-- Opening Marker --

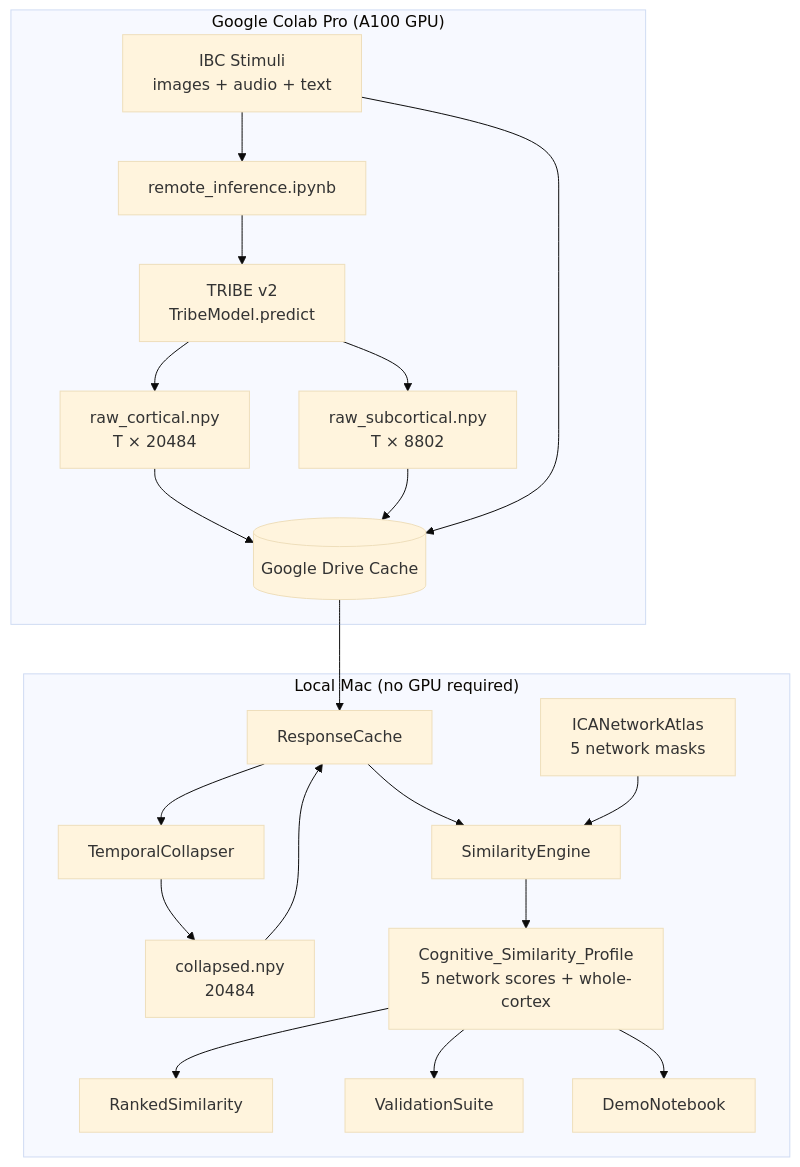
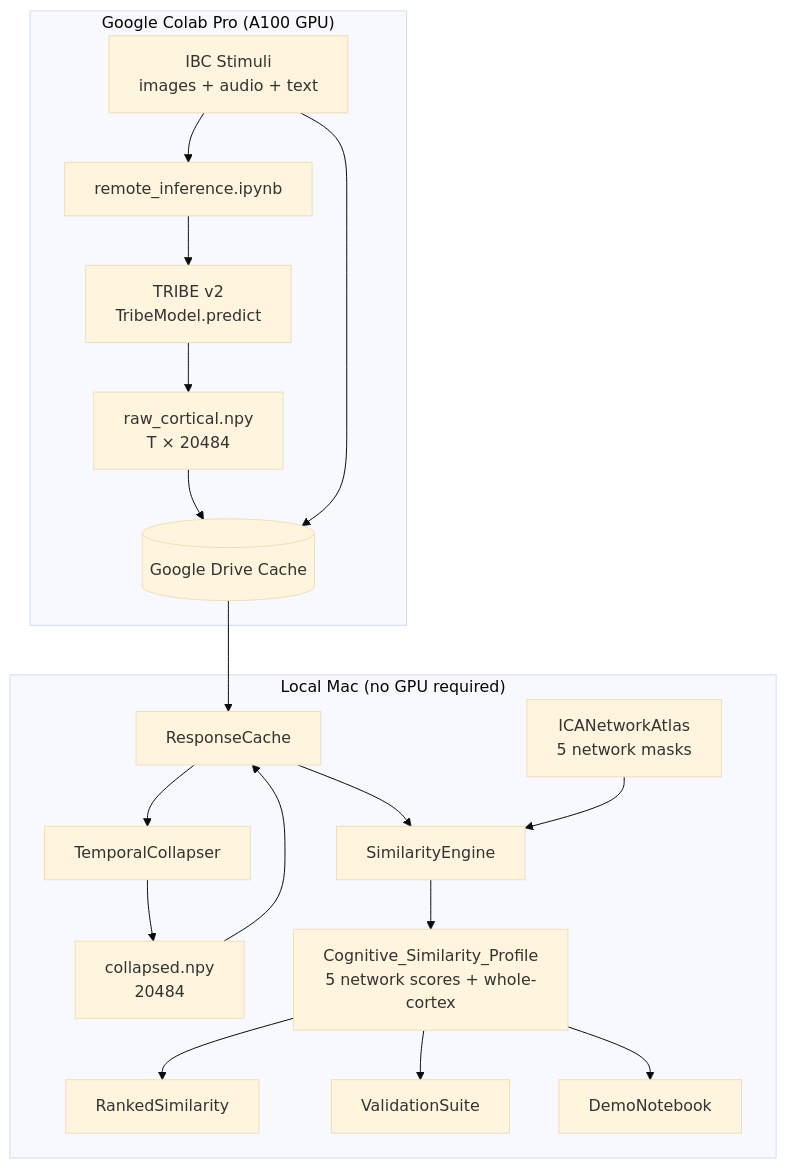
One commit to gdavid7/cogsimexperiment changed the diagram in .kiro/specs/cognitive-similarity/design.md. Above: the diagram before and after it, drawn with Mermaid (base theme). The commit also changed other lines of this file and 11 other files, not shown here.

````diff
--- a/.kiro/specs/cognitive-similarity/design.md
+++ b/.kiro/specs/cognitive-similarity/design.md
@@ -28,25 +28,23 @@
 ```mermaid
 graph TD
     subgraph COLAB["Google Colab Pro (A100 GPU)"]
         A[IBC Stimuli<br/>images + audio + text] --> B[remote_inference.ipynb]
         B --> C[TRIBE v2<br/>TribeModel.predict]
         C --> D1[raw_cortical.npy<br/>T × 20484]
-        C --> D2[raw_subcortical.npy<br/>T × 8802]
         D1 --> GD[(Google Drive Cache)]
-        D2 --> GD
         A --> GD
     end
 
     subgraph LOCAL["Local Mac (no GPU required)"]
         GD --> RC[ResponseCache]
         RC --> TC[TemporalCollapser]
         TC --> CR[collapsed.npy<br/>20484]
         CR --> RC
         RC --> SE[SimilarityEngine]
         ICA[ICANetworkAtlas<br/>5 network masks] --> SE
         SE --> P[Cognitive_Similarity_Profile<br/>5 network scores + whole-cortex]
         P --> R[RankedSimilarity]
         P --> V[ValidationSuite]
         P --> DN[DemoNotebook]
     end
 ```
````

-- Closing Marker --
-- Opening Marker --

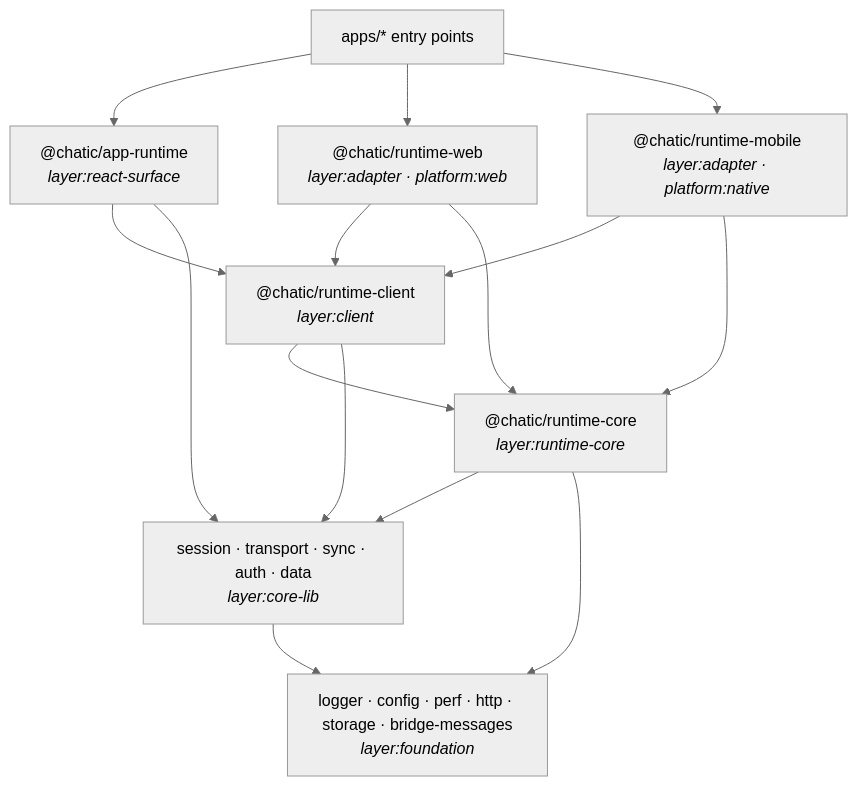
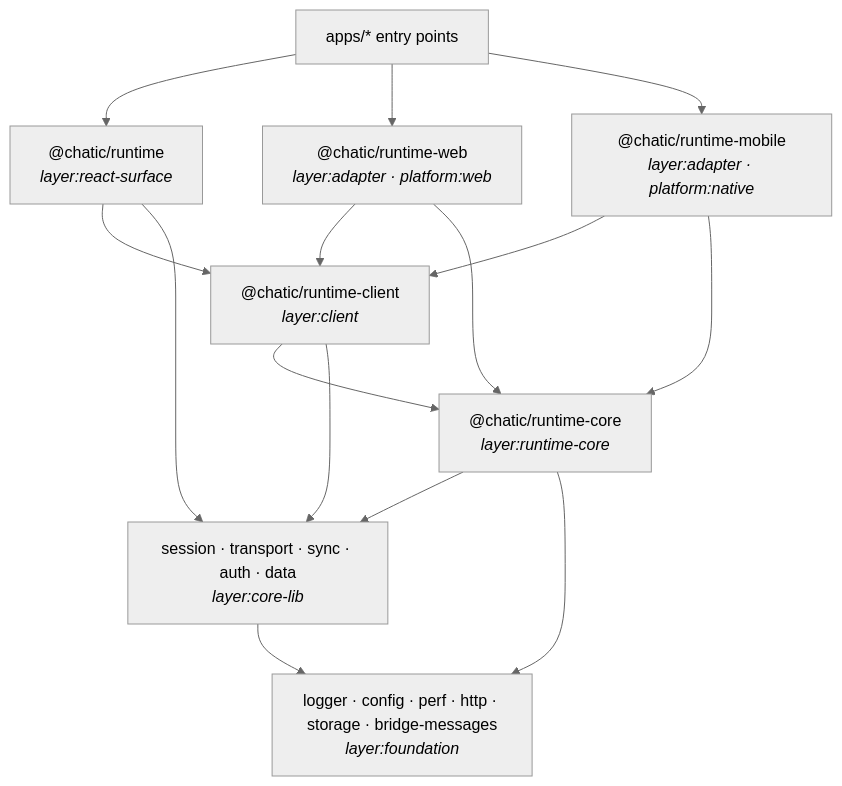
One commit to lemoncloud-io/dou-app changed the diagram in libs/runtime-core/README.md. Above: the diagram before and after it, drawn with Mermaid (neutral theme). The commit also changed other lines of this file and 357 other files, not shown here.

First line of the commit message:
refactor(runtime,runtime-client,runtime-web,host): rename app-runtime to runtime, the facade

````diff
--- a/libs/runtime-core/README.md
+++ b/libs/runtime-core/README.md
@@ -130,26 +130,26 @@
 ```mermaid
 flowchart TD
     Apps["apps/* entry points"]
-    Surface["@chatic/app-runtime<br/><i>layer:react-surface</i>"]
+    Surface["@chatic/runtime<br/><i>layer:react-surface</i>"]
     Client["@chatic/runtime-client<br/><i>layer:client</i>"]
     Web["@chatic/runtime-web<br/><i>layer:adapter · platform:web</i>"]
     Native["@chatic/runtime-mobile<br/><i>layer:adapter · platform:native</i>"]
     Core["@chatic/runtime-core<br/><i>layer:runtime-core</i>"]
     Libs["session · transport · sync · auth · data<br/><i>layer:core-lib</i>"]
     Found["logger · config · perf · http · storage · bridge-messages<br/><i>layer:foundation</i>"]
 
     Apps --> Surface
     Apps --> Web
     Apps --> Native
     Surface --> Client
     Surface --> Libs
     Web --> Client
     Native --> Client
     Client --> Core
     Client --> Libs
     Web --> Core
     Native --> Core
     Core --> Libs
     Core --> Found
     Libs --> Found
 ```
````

-- Closing Marker --

■ **Exercise directions**: Throughout the material above, report each line holding the word "chatic".

■ **Answer for this exercise**:
-    Surface["@chatic/app-runtime<br/><i>layer:react-surface</i>"]
+    Surface["@chatic/runtime<br/><i>layer:react-surface</i>"]
     Client["@chatic/runtime-client<br/><i>layer:client</i>"]
     Web["@chatic/runtime-web<br/><i>layer:adapter · platform:web</i>"]
     Native["@chatic/runtime-mobile<br/><i>layer:adapter · platform:native</i>"]
     Core["@chatic/runtime-core<br/><i>layer:runtime-core</i>"]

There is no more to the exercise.